**Excerpted records**
↓
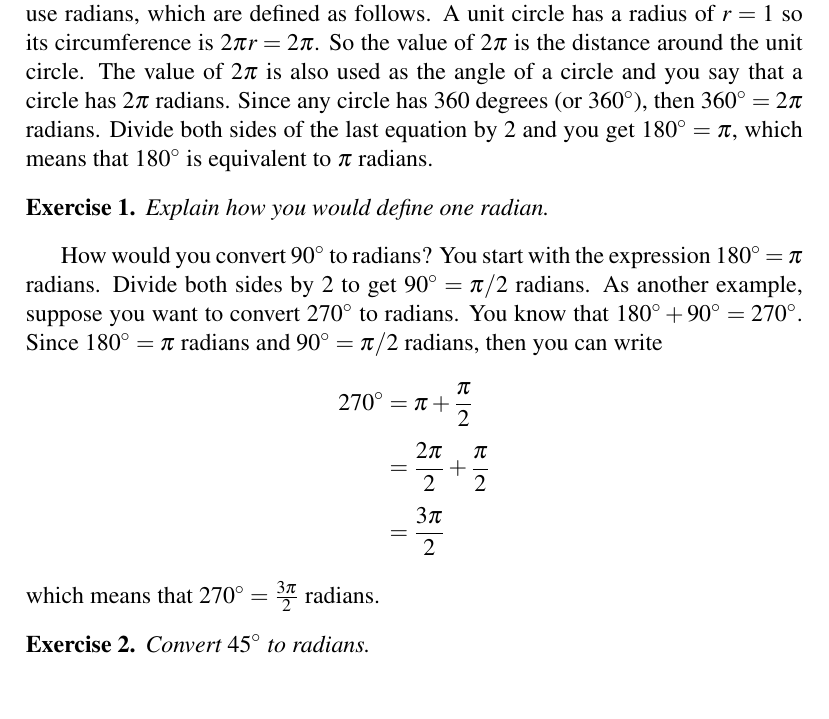
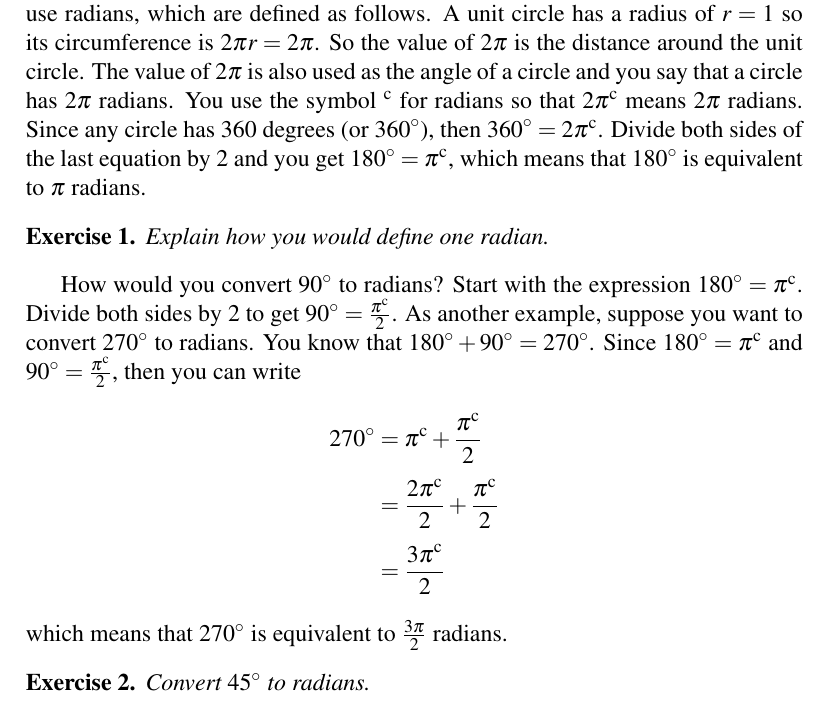
Before and after one commit to mvngu/hsnote, a LaTeX document (04_polar.tex): part of page 1 of 5, cut so that both start at the same text. Compiled offline with pdfLaTeX.

Commit message:
Use the \radian macro.

```diff
--- a/04_polar.tex
+++ b/04_polar.tex
@@ -28,11 +28,12 @@ Another way to measure angles is to use radians, which are defined as
 follows.  A unit circle has a radius of $r = 1$ so its circumference
 is $2 \pi r = 2 \pi$.  So the value of $2 \pi$ is the distance around
 the unit circle.  The value of $2\pi$ is also used as the angle of a
-circle and you say that a circle has $2\pi$ radians.  Since any circle
-has $360$ degrees~(or $\degree{360}$), then $\degree{360} = 2\pi$
-radians.  Divide both sides of the last equation by $2$ and you get
-$\degree{180} = \pi$, which means that $\degree{180}$ is equivalent to
-$\pi$ radians.
+circle and you say that a circle has $2\pi$ radians.  You use the
+symbol $\radian{}$ for radians so that $\radian{2\pi}$ means $2\pi$
+radians.  Since any circle has $360$ degrees~(or $\degree{360}$), then
+$\degree{360} = \radian{2\pi}$.  Divide both sides of the last
+equation by $2$ and you get $\degree{180} = \radian{\pi}$, which means
+that $\degree{180}$ is equivalent to $\pi$ radians.
 
 \begin{exercise}
 Explain how you would define one radian.
@@ -40,31 +41,32 @@ Explain how you would define one radian.
 
 \ifbool{showSolution}{
 \begin{solution}
-Since $\degree{180} = \pi$ radians, divide both sides by $\pi$ to get
-$\degree{180} / \pi = 1$ radian.  Therefore one radian is
-approximately $57.3$ degrees.
+Since $\degree{180} = \radian{\pi}$, divide both sides by $\pi$ to get
+$\degree{180} / \pi = \radian{1}$.  Therefore one radian is
+approximately $57.2958$ degrees, rounded to four decimal places.
 \end{solution}
 }{}
 
-How would you convert $\degree{90}$ to radians?  You start with the
-expression $\degree{180} = \pi$ radians.  Divide both sides by $2$ to
-get $\degree{90} = \pi / 2$ radians.  As another example, suppose you
-want to convert $\degree{270}$ to radians.  You know that
+How would you convert $\degree{90}$ to radians?  Start with the
+expression $\degree{180} = \radian{\pi}$.  Divide both sides by $2$ to
+get $\degree{90} = \frac{\radian{\pi}}{2}$.  As another example,
+suppose you want to convert $\degree{270}$ to radians.  You know that
 $\degree{180} + \degree{90} = \degree{270}$.  Since
-$\degree{180} = \pi$ radians and $\degree{90} = \pi/2$ radians, then
-you can write
+$\degree{180} = \radian{\pi}$ and
+$\degree{90} = \frac{\radian{\pi}}{2}$, then you can write
 %%
 \begin{align*}
 \degree{270}
 &=
-\pi + \frac{\pi}{2} \\[4pt]
+\radian{\pi} + \frac{\radian{\pi}}{2} \\[4pt]
 &=
-\frac{2\pi}{2} + \frac{\pi}{2} \\[4pt]
+\frac{\radian{2\pi}}{2} + \frac{\radian{\pi}}{2} \\[4pt]
 &=
-\frac{3\pi}{2}
+\frac{\radian{3\pi}}{2}
 \end{align*}
 %%
-which means that $\degree{270} = \frac{3\pi}{2}$ radians.
+which means that $\degree{270}$ is equivalent to $\frac{3\pi}{2}$
+radians.
 
 \begin{exercise}
 Convert $\degree{45}$ to radians.
@@ -73,17 +75,17 @@ Convert $\degree{45}$ to radians.
 \ifbool{showSolution}{
 \begin{solution}
 You know that $\degree{90} / 2 = \degree{45}$ and
-$\degree{90} = \pi/2$ radians.  Then
+$\degree{90} = \frac{\radian{\pi}}{2}$.  Then
 %%
 \begin{align*}
 \degree{45}
 &=
-\frac{\pi}{2} \times \frac{1}{2} \\[4pt]
+\frac{\radian{\pi}}{2} \times \frac{1}{2} \\[4pt]
 &=
-\frac{\pi}{4}.
+\frac{\radian{\pi}}{4}.
 \end{align*}
 %%
-In other words, $\degree{45} = \pi / 4$ radians.
+In other words, $\degree{45}$ is equivalent to $\pi / 4$ radians.
 \end{solution}
 }{}
 
```
Also changed, not shown: 04_polar.tex (18 more changed lines).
↑
**Exercise**
Write out the entries again, exactly as given, skipping any images.

**Solution for this problem**
Before and after one commit to mvngu/hsnote, a LaTeX document (04_polar.tex): part of page 1 of 5, cut so that both start at the same text. Compiled offline with pdfLaTeX.

Commit message:
Use the \radian macro.

```diff
--- a/04_polar.tex
+++ b/04_polar.tex
@@ -28,11 +28,12 @@ Another way to measure angles is to use radians, which are defined as
 follows.  A unit circle has a radius of $r = 1$ so its circumference
 is $2 \pi r = 2 \pi$.  So the value of $2 \pi$ is the distance around
 the unit circle.  The value of $2\pi$ is also used as the angle of a
-circle and you say that a circle has $2\pi$ radians.  Since any circle
-has $360$ degrees~(or $\degree{360}$), then $\degree{360} = 2\pi$
-radians.  Divide both sides of the last equation by $2$ and you get
-$\degree{180} = \pi$, which means that $\degree{180}$ is equivalent to
-$\pi$ radians.
+circle and you say that a circle has $2\pi$ radians.  You use the
+symbol $\radian{}$ for radians so that $\radian{2\pi}$ means $2\pi$
+radians.  Since any circle has $360$ degrees~(or $\degree{360}$), then
+$\degree{360} = \radian{2\pi}$.  Divide both sides of the last
+equation by $2$ and you get $\degree{180} = \radian{\pi}$, which means
+that $\degree{180}$ is equivalent to $\pi$ radians.
 
 \begin{exercise}
 Explain how you would define one radian.
@@ -40,31 +41,32 @@ Explain how you would define one radian.
 
 \ifbool{showSolution}{
 \begin{solution}
-Since $\degree{180} = \pi$ radians, divide both sides by $\pi$ to get
-$\degree{180} / \pi = 1$ radian.  Therefore one radian is
-approximately $57.3$ degrees.
+Since $\degree{180} = \radian{\pi}$, divide both sides by $\pi$ to get
+$\degree{180} / \pi = \radian{1}$.  Therefore one radian is
+approximately $57.2958$ degrees, rounded to four decimal places.
 \end{solution}
 }{}
 
-How would you convert $\degree{90}$ to radians?  You start with the
-expression $\degree{180} = \pi$ radians.  Divide both sides by $2$ to
-get $\degree{90} = \pi / 2$ radians.  As another example, suppose you
-want to convert $\degree{270}$ to radians.  You know that
+How would you convert $\degree{90}$ to radians?  Start with the
+expression $\degree{180} = \radian{\pi}$.  Divide both sides by $2$ to
+get $\degree{90} = \frac{\radian{\pi}}{2}$.  As another example,
+suppose you want to convert $\degree{270}$ to radians.  You know that
 $\degree{180} + \degree{90} = \degree{270}$.  Since
-$\degree{180} = \pi$ radians and $\degree{90} = \pi/2$ radians, then
-you can write
+$\degree{180} = \radian{\pi}$ and
+$\degree{90} = \frac{\radian{\pi}}{2}$, then you can write
 %%
 \begin{align*}
 \degree{270}
 &=
-\pi + \frac{\pi}{2} \\[4pt]
+\radian{\pi} + \frac{\radian{\pi}}{2} \\[4pt]
 &=
-\frac{2\pi}{2} + \frac{\pi}{2} \\[4pt]
+\frac{\radian{2\pi}}{2} + \frac{\radian{\pi}}{2} \\[4pt]
 &=
-\frac{3\pi}{2}
+\frac{\radian{3\pi}}{2}
 \end{align*}
 %%
-which means that $\degree{270} = \frac{3\pi}{2}$ radians.
+which means that $\degree{270}$ is equivalent to $\frac{3\pi}{2}$
+radians.
 
 \begin{exercise}
 Convert $\degree{45}$ to radians.
@@ -73,17 +75,17 @@ Convert $\degree{45}$ to radians.
 \ifbool{showSolution}{
 \begin{solution}
 You know that $\degree{90} / 2 = \degree{45}$ and
-$\degree{90} = \pi/2$ radians.  Then
+$\degree{90} = \frac{\radian{\pi}}{2}$.  Then
 %%
 \begin{align*}
 \degree{45}
 &=
-\frac{\pi}{2} \times \frac{1}{2} \\[4pt]
+\frac{\radian{\pi}}{2} \times \frac{1}{2} \\[4pt]
 &=
-\frac{\pi}{4}.
+\frac{\radian{\pi}}{4}.
 \end{align*}
 %%
-In other words, $\degree{45} = \pi / 4$ radians.
+In other words, $\degree{45}$ is equivalent to $\pi / 4$ radians.
 \end{solution}
 }{}
 
```
Also changed, not shown: 04_polar.tex (18 more changed lines).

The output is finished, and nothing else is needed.